Thomas Bahde teaches in the School of History, Philosophy, and Religion at Oregon State University. He has authored articles on the midwestern experience during the Civil War and is the editor of The Story of My Campaign: The Civil War Memoir of Captain Francis T. Moore, Second Illinois Cavalry.
Listed in: American Civil War · Slavery and Slave Trade · Race and Ethnicity · American History, Midwest · African American Studies
Gus Reed was a freed slave who traveled north as Sherman’s March was sweeping through Georgia in 1864. His journey ended in Springfield, Illinois, a city undergoing fundamental changes as its white citizens struggled to understand the political, legal, and cultural consequences of emancipation and black citizenship. Reed became known as a petty thief, appearing time and again in the records of the state’s courts and prisons.

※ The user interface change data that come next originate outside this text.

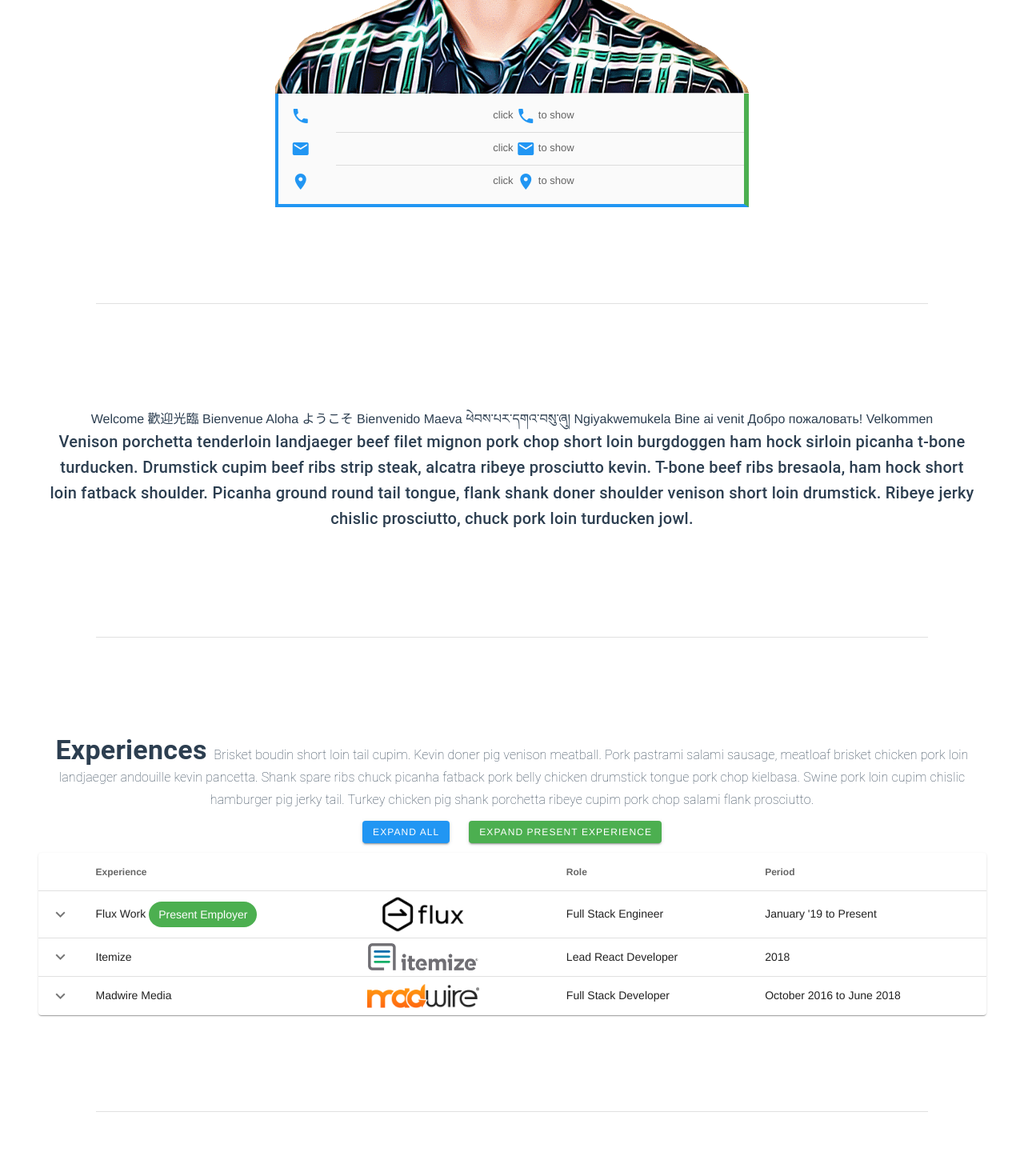
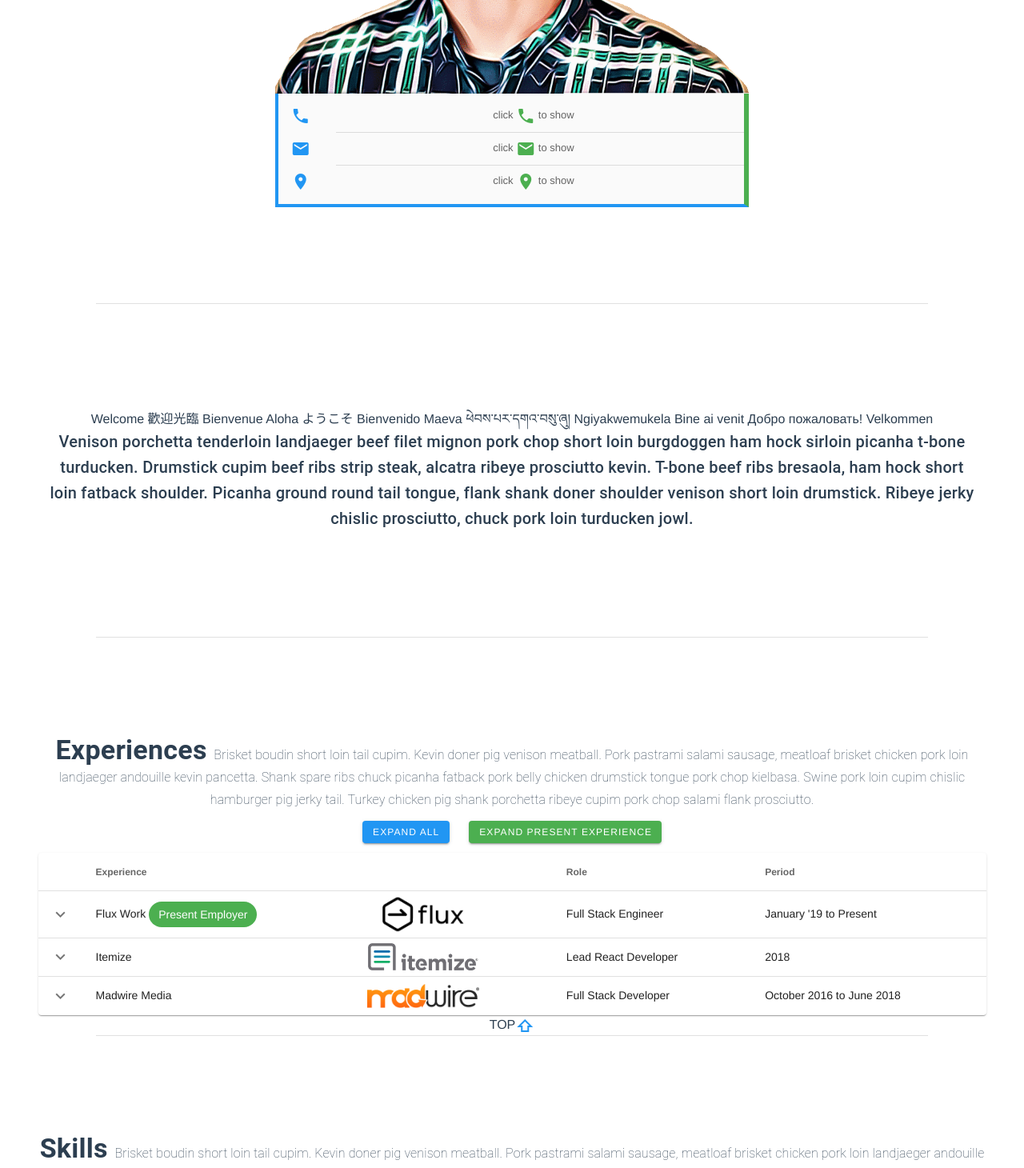
Before and after one commit to DanielDwyer/danieldwyer, a Vue app: page / in a window 1280 px wide. Shown: the part 440-1900 px from the top of the page at 80% size. Built offline with nearby package versions, Linux system fonts and the light colour scheme; a small style sheet from the web is missing.

Commit message:
small improvements

```diff
--- a/src/App.vue
+++ b/src/App.vue
@@ -6,15 +6,27 @@
       <Welcome />
       <v-divider class="divider" />
       <Experiences />
-      <v-divider class="divider" />
+      <span @click="scrollTo">
+        TOP<v-icon color="primary">mdi-apple-keyboard-shift</v-icon>
+      </span>
+      <v-divider class="divider-special" />
       <Skills />
-      <v-divider class="divider" />
+      <span @click="scrollTo">
+        TOP<v-icon color="primary">mdi-apple-keyboard-shift</v-icon>
+      </span>
+      <v-divider class="divider-special" />
+      <Portfolio />
+      <span @click="scrollTo">
+        TOP<v-icon color="primary">mdi-apple-keyboard-shift</v-icon>
+      </span>
+      <v-divider class="divider-special" />
       <Education />
-      <v-divider class="divider" />
-      <Portfolio />
-      <v-divider class="divider" />
+      <span @click="scrollTo" class="top">
+        TOP<v-icon color="primary">mdi-apple-keyboard-shift</v-icon>
+      </span>
     </v-content>
-    <v-footer color="secondary">
+    <v-footer color="secondary" class="display-1 font-weight-thin">
+      <span>DPD</span>
       <v-spacer></v-spacer>
       <div>&copy; {{ new Date().getFullYear() }}</div>
     </v-footer>
@@ -39,6 +51,11 @@ export default {
     Education,
     Portfolio,
   },
+  methods: {
+    scrollTo() {
+      window.scrollTo(0, 0);
+    },
+  },
 };
 </script>
 
@@ -55,4 +72,7 @@ export default {
 .divider {
   margin: 7.5em;
 }
+.divider-special {
+  margin: 0 7.5em 7.5em 7.5em;
+}
 </style>
--- a/src/components/HelloWorld.vue
+++ b/src/components/HelloWorld.vue
@@ -36,7 +36,12 @@
               v-if="!showPhone"
             >
               <v-list-item-subtitle>
-                click <v-icon color="primary">mdi-phone</v-icon> to show
+                click <v-icon
+                  color="secondary"
+                  @click="showPhone = !showPhone"
+                >
+                  mdi-phone
+                </v-icon> to show
               </v-list-item-subtitle>
             </v-list-item-content>
           </v-list-item>
@@ -60,7 +65,12 @@
               v-if="!showEmail"
             >
               <v-list-item-subtitle>
-                click <v-icon color="primary">mdi-email</v-icon> to show
+                click <v-icon
+                        color="secondary"
+                        @click="showEmail = !showEmail"
+                      >
+                        mdi-email
+                      </v-icon> to show
               </v-list-item-subtitle>
             </v-list-item-content>
           </v-list-item>
@@ -84,7 +94,12 @@
               v-if="!showAddress"
             >
               <v-list-item-subtitle>
-                click <v-icon color="primary">mdi-map-marker</v-icon> to show
+                click <v-icon
+                        color="secondary"
+                        @click="showAddress = !showAddress"
+                      >
+                        mdi-map-marker
+                      </v-icon> to show
               </v-list-item-subtitle>
             </v-list-item-content>
           </v-list-item>
--- a/src/components/Portfolio.vue
+++ b/src/components/Portfolio.vue
@@ -51,8 +51,8 @@
                 v-if="item.imagePath === '../assets/marketing360.png'"
                 :src="require('../assets/marketing360.png')"
                 contain
-                max-height="12.5em"
-                max-width="12.5em"
+                max-height="10em"
+                max-width="10em"
                 @click="openProject('https://www.marketing360.com/')"
               />
             </template>
```
Also changed, not shown: src/assets/marketing360.png.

“Much of Reed’s biography remains conjectural, but Bahde does an excellent job of constructing the series of contextual landscapes that support his conjectures. …The Life and Death of Gus Reed contributes to the vein of recent historical scholarship that widens the geographic compass of Reconstruction beyond the South and lengthens its chronological scope beyond 1877. In emphasizing the unsettled state of race relations in the North as well as the South during the Gilded Age and Progressive Era, this historiography performs a valuable service.”
American Historical Review, Vol. 120, No. 5, 2015